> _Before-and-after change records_
────────
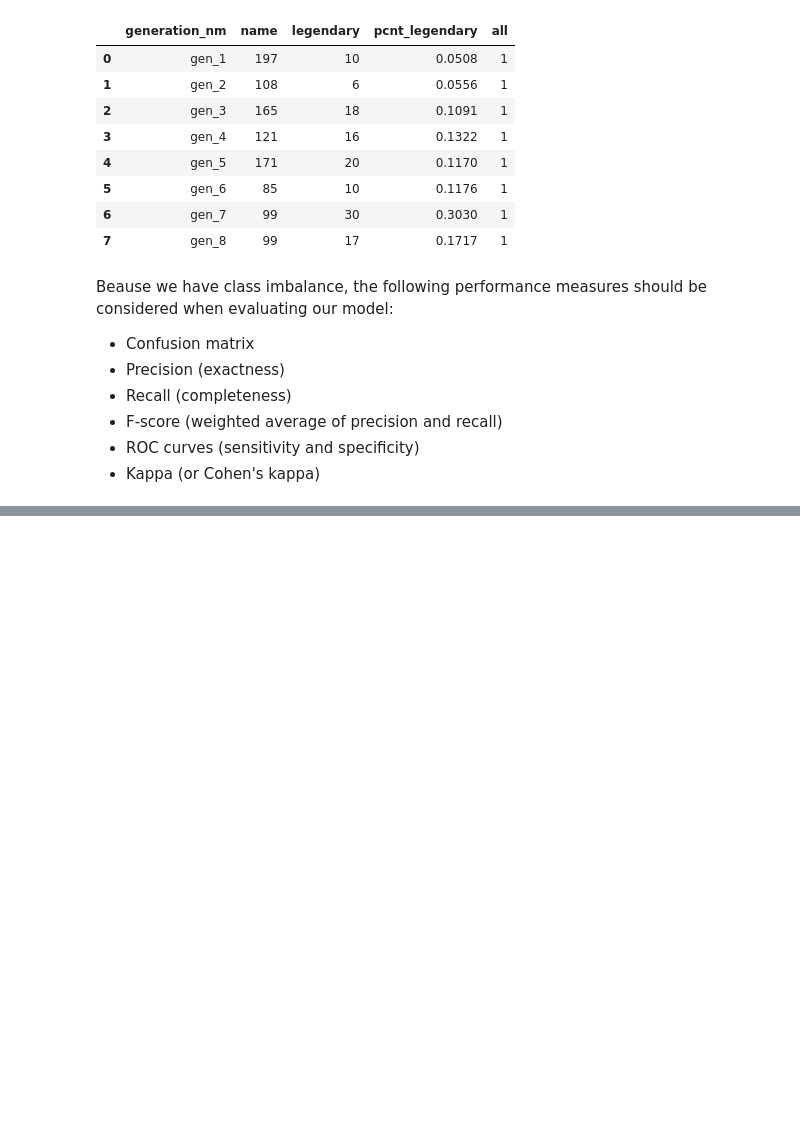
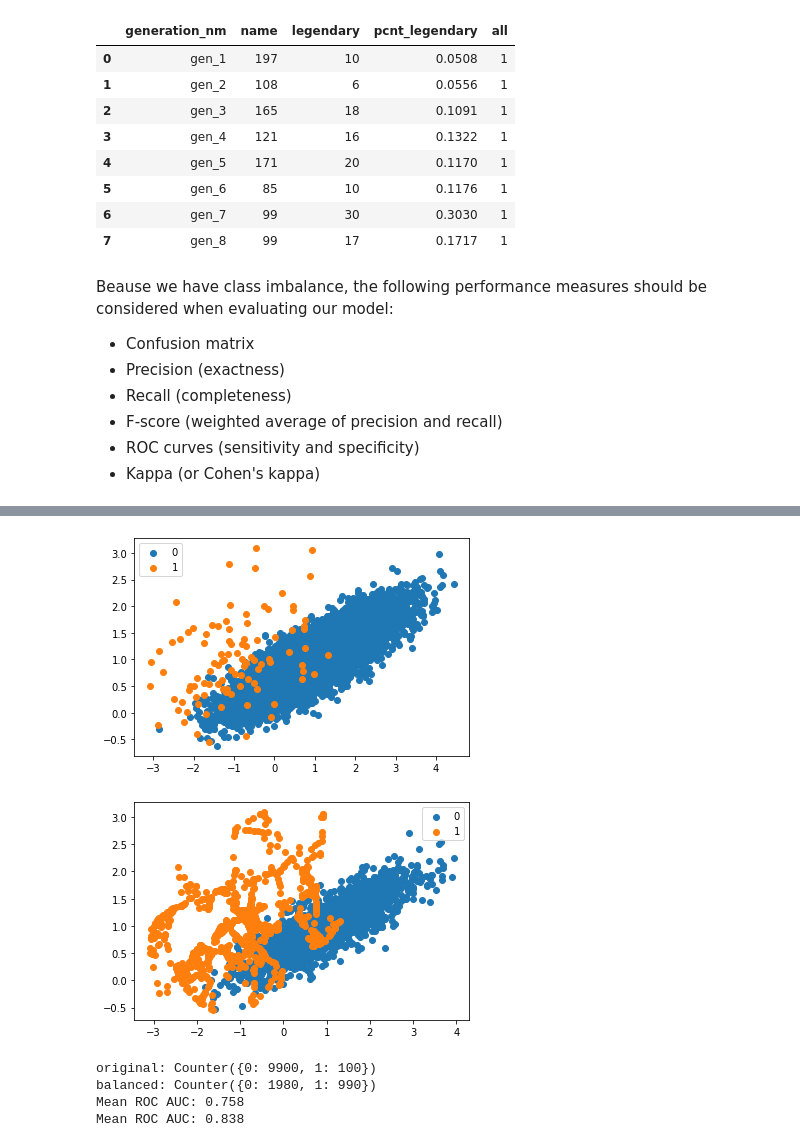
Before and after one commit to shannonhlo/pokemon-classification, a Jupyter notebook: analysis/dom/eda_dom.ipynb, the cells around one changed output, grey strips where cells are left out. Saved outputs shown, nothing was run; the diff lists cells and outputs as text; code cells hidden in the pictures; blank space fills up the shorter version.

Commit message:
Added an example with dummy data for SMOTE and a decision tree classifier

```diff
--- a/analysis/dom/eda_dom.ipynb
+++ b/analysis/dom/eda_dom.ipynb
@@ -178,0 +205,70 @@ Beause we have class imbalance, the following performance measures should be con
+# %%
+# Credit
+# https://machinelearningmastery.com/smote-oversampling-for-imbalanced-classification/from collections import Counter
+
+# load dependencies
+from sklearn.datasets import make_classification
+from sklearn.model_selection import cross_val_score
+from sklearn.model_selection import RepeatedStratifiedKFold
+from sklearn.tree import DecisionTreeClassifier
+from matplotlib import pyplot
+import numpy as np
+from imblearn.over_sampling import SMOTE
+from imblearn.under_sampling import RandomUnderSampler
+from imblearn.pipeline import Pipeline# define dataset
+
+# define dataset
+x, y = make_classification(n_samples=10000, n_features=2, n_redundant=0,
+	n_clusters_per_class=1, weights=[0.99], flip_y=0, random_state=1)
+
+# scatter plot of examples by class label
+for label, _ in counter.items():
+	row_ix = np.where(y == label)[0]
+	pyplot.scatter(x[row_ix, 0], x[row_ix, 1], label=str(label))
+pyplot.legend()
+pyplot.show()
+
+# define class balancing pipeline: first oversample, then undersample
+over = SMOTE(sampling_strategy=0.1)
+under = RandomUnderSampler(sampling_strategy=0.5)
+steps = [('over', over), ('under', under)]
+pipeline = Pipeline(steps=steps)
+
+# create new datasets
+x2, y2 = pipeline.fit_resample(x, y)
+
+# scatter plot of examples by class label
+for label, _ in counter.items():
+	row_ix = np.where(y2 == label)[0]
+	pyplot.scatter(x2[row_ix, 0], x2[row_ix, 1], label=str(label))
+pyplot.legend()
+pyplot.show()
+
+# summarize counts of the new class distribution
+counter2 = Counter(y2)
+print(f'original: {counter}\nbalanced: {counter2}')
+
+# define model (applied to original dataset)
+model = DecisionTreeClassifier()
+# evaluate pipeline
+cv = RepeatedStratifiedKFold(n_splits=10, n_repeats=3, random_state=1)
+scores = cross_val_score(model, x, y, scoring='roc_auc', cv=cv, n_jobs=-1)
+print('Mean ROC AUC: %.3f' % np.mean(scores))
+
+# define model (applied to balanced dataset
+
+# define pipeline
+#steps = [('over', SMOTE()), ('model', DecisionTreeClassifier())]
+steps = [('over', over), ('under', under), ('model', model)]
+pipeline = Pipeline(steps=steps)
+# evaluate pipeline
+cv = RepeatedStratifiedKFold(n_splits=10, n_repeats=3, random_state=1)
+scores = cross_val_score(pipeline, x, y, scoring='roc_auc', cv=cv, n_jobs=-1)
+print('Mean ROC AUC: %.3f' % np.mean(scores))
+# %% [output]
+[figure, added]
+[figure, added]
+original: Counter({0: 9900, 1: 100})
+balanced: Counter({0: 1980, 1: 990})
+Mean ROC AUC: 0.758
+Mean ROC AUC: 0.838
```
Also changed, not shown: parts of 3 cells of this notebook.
────────
> _Activity_
Collect every line from the records above that contains the word "scores".

> _Task solution_
+scores = cross_val_score(model, x, y, scoring='roc_auc', cv=cv, n_jobs=-1)
+print('Mean ROC AUC: %.3f' % np.mean(scores))
+scores = cross_val_score(pipeline, x, y, scoring='roc_auc', cv=cv, n_jobs=-1)
+print('Mean ROC AUC: %.3f' % np.mean(scores))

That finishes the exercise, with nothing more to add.